===== Task data

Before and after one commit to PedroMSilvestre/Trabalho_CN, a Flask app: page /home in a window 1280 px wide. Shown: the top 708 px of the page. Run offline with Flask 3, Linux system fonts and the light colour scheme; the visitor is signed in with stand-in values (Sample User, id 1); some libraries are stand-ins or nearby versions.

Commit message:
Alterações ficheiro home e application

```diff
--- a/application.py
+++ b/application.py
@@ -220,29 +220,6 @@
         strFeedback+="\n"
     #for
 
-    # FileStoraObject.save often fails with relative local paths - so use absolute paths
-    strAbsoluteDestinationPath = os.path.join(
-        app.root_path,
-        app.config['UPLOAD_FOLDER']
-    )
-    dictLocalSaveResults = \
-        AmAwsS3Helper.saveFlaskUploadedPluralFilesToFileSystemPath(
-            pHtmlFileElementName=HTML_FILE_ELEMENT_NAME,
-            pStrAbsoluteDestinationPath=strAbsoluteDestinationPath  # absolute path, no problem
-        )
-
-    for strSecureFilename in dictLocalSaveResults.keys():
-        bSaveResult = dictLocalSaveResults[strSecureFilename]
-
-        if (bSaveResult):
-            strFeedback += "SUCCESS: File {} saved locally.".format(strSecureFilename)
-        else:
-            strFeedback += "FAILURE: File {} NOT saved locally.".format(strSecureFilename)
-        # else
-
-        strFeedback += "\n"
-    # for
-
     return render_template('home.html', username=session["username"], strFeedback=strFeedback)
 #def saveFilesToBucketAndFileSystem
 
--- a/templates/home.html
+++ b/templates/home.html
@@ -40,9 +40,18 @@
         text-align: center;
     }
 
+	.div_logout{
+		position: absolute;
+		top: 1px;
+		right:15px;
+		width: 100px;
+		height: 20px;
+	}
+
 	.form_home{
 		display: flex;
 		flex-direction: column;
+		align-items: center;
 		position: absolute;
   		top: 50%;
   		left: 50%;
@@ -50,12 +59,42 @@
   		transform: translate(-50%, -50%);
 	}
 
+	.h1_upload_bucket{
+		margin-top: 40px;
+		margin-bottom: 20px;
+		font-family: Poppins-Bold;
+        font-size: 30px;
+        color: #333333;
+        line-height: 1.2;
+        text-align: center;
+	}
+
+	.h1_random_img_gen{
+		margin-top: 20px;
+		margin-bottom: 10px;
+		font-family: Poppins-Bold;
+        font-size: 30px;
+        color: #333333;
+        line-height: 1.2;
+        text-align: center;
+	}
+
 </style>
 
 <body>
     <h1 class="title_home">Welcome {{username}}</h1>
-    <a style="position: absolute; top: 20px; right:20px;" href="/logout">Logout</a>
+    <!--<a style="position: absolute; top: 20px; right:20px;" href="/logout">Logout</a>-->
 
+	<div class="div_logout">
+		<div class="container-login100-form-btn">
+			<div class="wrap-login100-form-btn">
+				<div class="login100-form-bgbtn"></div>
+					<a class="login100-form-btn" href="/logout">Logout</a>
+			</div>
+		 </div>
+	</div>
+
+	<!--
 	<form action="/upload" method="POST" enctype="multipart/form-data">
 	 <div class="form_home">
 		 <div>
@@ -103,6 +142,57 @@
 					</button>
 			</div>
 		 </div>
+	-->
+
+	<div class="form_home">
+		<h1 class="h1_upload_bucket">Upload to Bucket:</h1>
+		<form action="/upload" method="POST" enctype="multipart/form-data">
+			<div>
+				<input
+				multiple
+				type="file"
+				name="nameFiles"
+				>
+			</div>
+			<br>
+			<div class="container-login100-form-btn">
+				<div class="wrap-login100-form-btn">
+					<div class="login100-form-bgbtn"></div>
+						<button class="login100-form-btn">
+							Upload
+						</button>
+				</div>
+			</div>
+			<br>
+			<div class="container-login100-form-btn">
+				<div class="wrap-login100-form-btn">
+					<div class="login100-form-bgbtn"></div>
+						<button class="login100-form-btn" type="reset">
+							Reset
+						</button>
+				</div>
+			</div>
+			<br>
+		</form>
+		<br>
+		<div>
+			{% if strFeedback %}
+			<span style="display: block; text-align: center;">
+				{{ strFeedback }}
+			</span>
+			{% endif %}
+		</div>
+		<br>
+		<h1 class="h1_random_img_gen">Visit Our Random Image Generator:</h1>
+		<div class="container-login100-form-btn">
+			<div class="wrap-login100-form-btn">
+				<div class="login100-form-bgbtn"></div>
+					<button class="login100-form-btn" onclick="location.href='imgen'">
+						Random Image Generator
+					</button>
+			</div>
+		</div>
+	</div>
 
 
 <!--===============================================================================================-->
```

==========

» **Exercise prompt**: Scan the entries above, and wherever a line holds the string "button", copy it.

» **Reply**:
 					</button>
+						<button class="login100-form-btn">
+						</button>
+						<button class="login100-form-btn" type="reset">
+						</button>
+					<button class="login100-form-btn" onclick="location.href='imgen'">
+					</button>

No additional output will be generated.